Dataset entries
• • • •

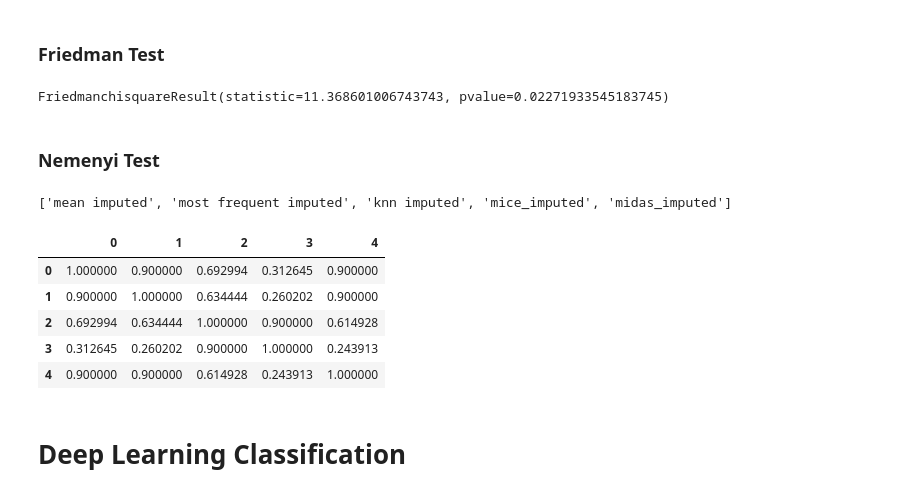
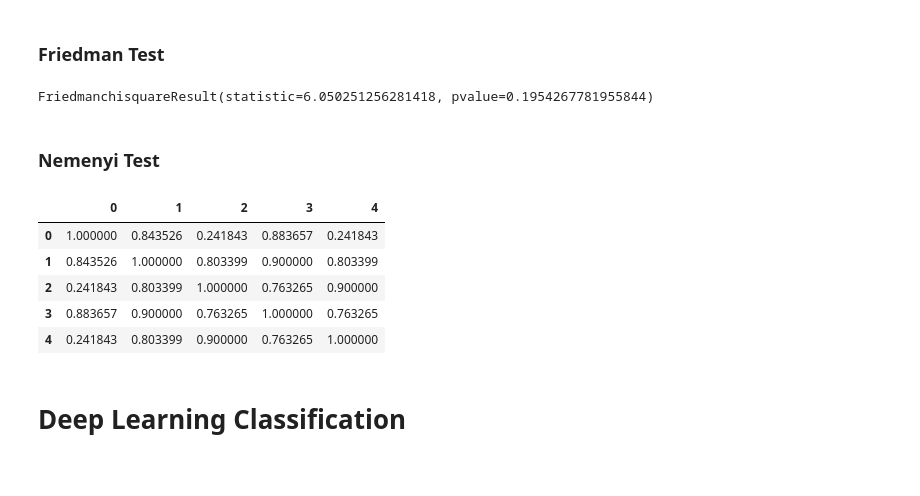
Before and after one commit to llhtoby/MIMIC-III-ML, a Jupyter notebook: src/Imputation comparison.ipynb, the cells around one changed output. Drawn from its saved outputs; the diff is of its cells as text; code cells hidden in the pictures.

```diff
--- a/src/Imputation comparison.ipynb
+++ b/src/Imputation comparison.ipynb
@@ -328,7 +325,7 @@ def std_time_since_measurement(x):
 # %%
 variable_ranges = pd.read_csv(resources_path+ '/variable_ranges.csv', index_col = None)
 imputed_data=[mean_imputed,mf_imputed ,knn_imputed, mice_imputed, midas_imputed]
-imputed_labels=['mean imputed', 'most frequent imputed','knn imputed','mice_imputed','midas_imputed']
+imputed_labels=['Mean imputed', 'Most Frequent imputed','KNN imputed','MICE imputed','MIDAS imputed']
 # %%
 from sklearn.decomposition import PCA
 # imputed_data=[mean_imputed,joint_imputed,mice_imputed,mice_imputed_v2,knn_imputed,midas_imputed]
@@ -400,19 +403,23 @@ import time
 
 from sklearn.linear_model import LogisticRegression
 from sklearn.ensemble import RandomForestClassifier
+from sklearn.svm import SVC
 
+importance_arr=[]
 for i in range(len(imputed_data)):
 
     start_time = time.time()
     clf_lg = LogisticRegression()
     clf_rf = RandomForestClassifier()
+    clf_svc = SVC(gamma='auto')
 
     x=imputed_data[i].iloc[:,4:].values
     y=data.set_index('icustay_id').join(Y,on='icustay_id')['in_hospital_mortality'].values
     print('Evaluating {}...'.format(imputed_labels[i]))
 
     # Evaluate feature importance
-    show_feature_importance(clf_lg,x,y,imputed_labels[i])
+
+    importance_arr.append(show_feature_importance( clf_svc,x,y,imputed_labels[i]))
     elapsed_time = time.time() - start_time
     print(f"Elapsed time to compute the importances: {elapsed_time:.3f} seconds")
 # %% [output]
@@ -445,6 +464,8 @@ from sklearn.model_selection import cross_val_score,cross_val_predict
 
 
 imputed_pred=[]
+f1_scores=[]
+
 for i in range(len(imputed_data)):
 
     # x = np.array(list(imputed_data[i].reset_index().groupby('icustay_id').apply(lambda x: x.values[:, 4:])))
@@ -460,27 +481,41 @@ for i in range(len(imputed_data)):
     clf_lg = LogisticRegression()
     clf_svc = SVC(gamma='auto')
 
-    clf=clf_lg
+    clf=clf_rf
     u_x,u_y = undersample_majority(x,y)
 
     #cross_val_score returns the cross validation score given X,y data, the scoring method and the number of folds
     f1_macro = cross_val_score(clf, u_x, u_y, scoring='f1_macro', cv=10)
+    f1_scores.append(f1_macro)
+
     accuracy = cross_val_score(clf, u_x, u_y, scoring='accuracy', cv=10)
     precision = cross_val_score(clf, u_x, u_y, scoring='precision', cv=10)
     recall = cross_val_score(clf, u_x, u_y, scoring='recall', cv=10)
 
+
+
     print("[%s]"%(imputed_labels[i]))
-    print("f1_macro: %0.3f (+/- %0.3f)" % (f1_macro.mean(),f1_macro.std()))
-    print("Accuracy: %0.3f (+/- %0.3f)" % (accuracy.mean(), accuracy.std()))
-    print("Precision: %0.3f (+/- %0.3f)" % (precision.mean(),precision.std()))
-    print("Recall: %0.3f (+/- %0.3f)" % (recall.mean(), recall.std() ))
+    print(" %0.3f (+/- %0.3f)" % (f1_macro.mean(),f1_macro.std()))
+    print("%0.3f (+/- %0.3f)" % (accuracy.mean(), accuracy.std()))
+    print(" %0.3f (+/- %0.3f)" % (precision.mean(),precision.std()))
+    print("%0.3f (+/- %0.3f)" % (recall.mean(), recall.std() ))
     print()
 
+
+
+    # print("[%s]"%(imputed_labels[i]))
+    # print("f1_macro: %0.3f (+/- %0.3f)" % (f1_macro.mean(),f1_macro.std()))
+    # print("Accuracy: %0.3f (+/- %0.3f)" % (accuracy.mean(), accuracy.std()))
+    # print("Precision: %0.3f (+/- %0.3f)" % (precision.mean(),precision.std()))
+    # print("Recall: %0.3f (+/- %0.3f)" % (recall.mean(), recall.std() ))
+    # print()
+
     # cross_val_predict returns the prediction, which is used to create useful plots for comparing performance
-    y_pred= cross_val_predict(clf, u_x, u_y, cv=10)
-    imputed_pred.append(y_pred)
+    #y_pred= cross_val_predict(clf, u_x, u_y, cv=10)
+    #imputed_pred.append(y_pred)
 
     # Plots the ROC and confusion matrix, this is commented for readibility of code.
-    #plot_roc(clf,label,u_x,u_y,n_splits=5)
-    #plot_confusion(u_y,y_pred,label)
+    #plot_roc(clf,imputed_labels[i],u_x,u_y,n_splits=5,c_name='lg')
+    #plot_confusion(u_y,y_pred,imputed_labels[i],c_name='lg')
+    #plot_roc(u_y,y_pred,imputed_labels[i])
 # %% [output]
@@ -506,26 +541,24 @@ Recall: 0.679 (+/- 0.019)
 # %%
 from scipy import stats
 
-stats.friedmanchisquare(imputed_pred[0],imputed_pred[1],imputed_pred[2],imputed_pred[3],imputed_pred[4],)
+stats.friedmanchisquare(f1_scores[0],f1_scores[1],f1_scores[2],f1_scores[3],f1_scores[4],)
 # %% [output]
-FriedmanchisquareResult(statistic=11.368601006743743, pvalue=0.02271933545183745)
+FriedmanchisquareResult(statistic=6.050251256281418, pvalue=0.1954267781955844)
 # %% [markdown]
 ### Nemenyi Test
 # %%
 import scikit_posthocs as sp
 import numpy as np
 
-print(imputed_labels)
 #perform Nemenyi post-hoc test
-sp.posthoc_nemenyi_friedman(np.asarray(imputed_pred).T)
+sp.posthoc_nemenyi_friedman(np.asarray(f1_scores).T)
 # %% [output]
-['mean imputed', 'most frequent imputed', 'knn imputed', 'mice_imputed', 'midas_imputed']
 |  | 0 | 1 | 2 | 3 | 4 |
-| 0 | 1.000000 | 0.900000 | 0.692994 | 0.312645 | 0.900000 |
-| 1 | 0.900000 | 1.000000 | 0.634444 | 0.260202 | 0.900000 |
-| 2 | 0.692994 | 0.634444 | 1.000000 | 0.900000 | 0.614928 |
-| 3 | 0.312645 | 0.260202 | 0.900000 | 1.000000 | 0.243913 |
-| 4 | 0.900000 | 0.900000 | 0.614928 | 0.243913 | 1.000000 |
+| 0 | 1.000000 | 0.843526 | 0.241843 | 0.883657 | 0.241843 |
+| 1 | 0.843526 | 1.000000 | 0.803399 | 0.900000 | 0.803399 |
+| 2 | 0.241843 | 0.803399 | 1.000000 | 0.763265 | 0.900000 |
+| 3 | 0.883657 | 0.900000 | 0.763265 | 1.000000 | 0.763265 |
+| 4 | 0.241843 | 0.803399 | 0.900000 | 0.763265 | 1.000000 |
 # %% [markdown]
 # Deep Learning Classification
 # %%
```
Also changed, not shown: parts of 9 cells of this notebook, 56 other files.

• • • •

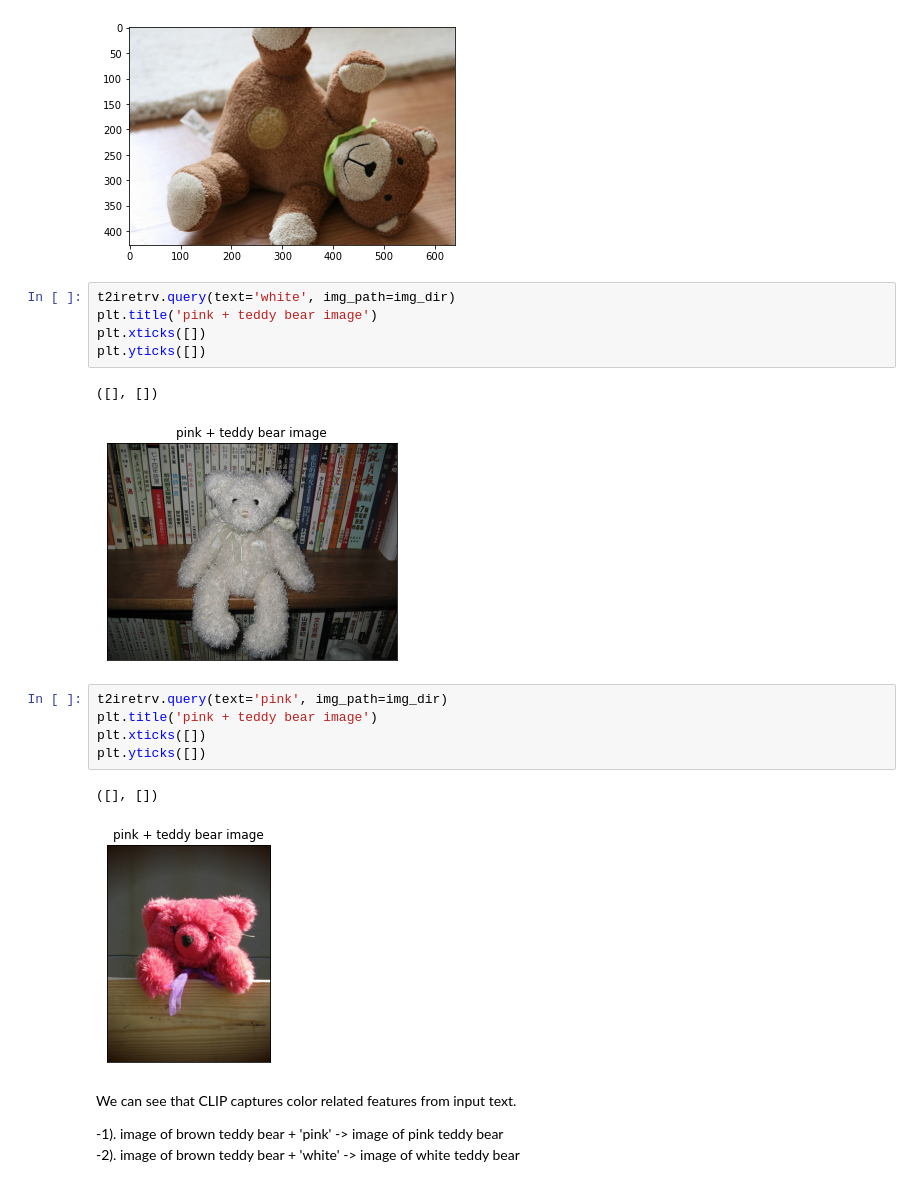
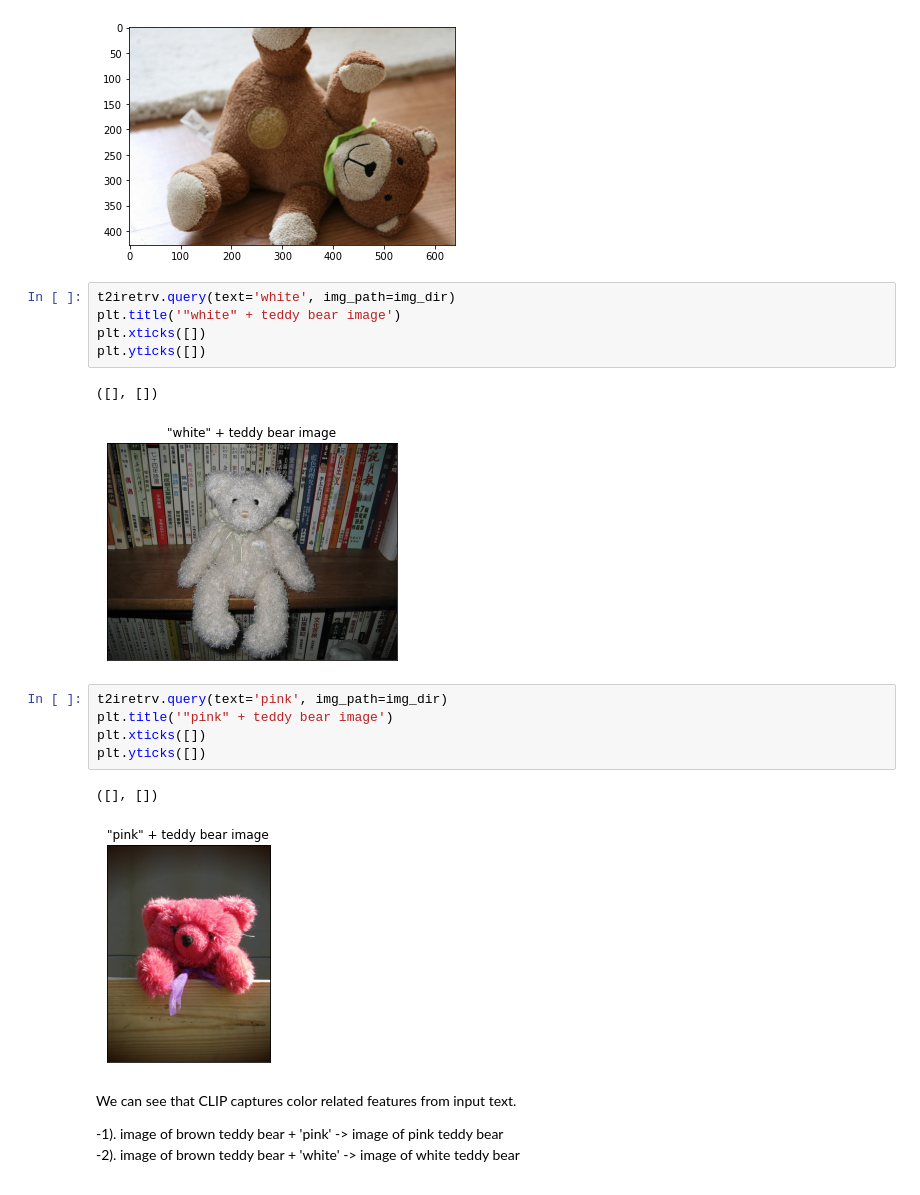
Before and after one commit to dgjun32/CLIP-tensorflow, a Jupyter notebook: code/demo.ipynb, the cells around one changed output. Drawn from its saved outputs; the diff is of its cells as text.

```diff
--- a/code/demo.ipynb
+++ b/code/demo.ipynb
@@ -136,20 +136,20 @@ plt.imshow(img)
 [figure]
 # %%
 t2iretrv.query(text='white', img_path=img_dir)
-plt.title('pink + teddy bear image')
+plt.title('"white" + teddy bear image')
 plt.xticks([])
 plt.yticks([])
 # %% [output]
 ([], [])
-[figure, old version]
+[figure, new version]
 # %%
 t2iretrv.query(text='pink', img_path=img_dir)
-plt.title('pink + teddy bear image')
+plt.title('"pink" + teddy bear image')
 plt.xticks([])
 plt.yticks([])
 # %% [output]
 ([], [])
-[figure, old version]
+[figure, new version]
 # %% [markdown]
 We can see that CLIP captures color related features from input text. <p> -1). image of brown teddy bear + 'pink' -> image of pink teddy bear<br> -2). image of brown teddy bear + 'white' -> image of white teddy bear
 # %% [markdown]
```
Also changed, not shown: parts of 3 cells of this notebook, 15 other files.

• • • •

• _THE TASK_:
Check each line of the records above for "sklearn", and copy those that have it.

• _REPLY_:
 from sklearn.decomposition import PCA
 from sklearn.linear_model import LogisticRegression
 from sklearn.ensemble import RandomForestClassifier
+from sklearn.svm import SVC
@@ -445,6 +464,8 @@ from sklearn.model_selection import cross_val_score,cross_val_predict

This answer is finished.